■ Exercise instructions
The lines below that include "with" are to be found and copied.

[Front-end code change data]
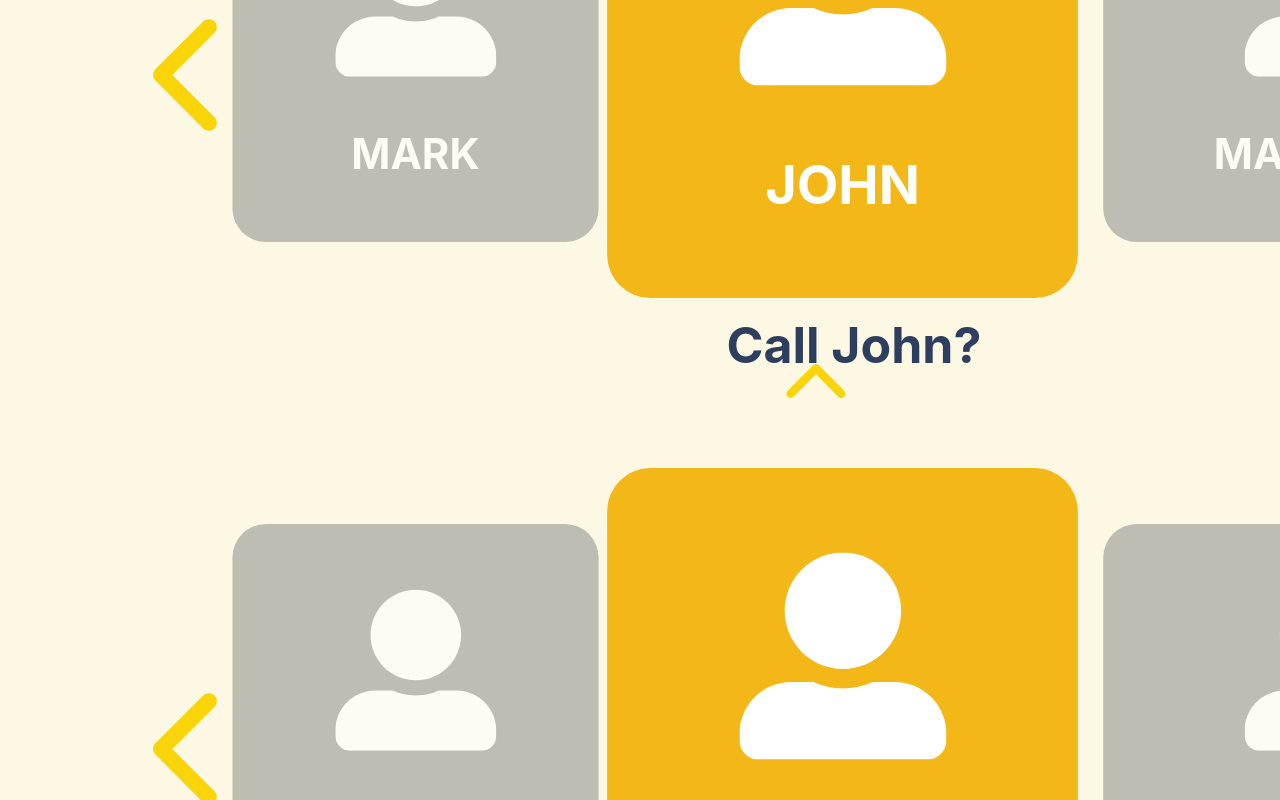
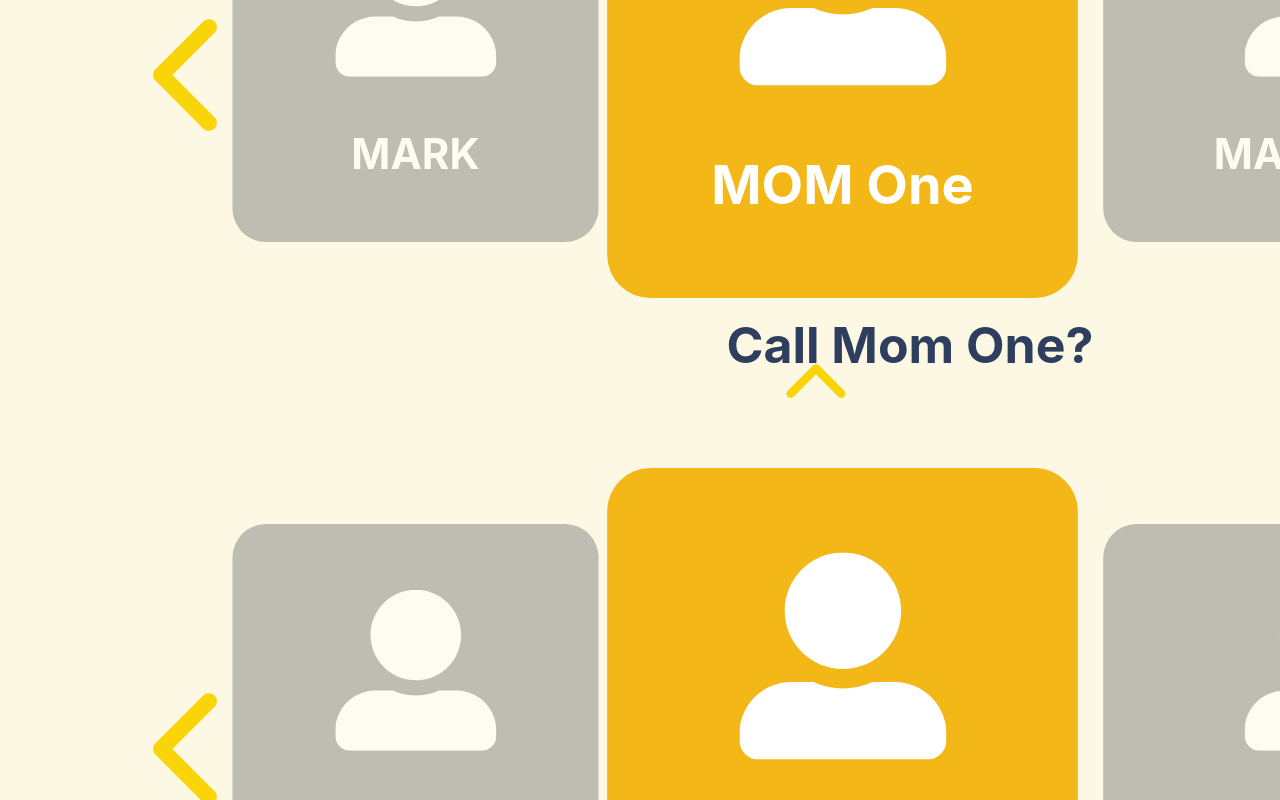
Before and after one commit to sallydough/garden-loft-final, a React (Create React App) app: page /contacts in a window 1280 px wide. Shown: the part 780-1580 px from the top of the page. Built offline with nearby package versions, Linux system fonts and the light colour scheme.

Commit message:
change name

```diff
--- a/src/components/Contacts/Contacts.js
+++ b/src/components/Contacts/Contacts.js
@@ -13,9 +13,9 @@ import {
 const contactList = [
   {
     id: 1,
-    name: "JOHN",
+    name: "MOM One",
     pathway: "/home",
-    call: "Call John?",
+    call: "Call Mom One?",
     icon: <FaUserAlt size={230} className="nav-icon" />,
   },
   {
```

--

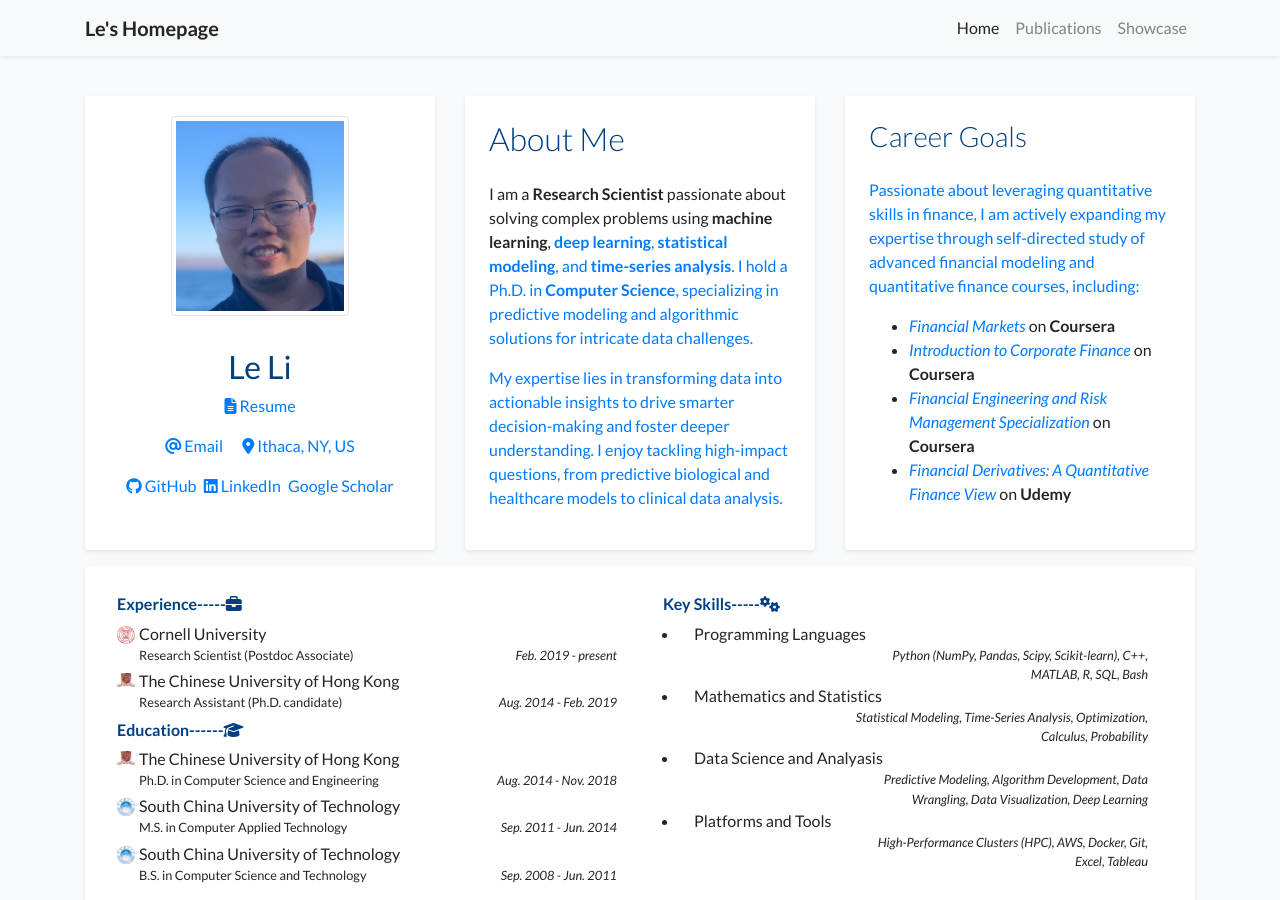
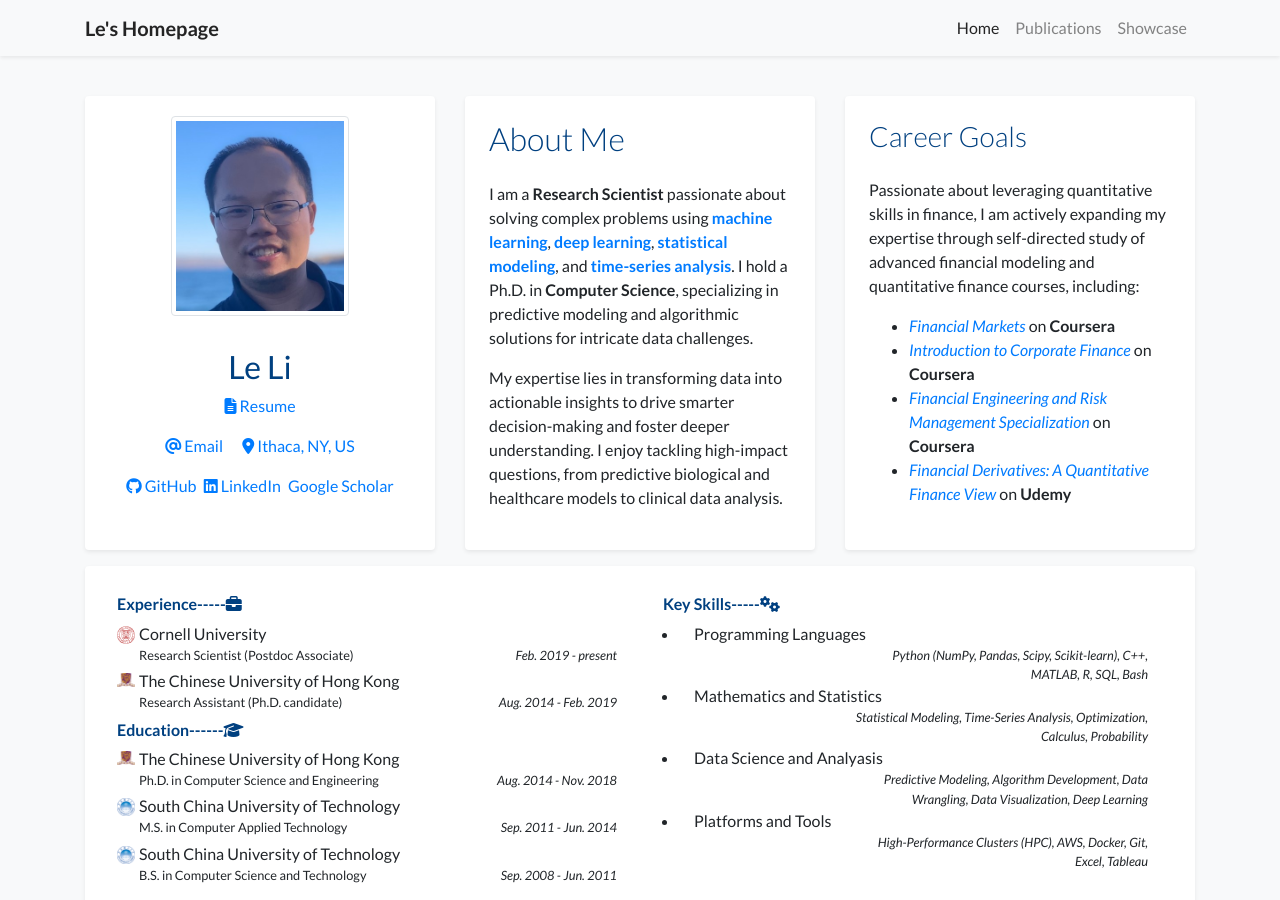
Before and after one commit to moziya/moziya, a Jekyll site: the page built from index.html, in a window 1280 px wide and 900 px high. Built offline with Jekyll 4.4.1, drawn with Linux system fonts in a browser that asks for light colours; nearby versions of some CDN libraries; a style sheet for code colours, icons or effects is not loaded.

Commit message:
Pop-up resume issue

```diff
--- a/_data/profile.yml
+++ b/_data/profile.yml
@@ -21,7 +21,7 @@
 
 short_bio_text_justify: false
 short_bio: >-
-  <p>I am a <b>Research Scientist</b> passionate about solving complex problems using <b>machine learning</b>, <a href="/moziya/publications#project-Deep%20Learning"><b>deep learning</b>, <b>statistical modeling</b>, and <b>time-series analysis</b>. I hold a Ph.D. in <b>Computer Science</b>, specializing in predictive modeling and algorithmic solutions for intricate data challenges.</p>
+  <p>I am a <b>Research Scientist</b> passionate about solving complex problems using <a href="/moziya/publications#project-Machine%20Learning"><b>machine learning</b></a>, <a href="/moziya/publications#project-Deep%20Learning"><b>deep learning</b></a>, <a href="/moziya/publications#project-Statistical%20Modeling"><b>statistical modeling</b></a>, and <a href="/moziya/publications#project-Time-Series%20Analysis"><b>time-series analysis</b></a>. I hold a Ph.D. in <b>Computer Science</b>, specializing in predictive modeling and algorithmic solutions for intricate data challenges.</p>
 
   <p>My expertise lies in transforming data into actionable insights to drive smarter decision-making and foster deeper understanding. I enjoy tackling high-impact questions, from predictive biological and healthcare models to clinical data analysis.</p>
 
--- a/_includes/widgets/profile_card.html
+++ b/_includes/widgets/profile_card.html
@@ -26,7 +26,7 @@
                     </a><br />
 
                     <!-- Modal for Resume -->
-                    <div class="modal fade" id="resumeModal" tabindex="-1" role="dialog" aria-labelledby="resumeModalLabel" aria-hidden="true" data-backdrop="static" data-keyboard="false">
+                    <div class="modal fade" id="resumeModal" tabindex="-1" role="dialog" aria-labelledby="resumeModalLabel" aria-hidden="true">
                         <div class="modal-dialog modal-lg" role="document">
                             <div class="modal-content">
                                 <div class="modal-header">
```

■ Solution to the problem
Before and after one commit to sallydough/garden-loft-final, a React (Create React App) app: page /contacts in a window 1280 px wide. Shown: the part 780-1580 px from the top of the page. Built offline with nearby package versions, Linux system fonts and the light colour scheme.
Before and after one commit to moziya/moziya, a Jekyll site: the page built from index.html, in a window 1280 px wide and 900 px high. Built offline with Jekyll 4.4.1, drawn with Linux system fonts in a browser that asks for light colours; nearby versions of some CDN libraries; a style sheet for code colours, icons or effects is not loaded.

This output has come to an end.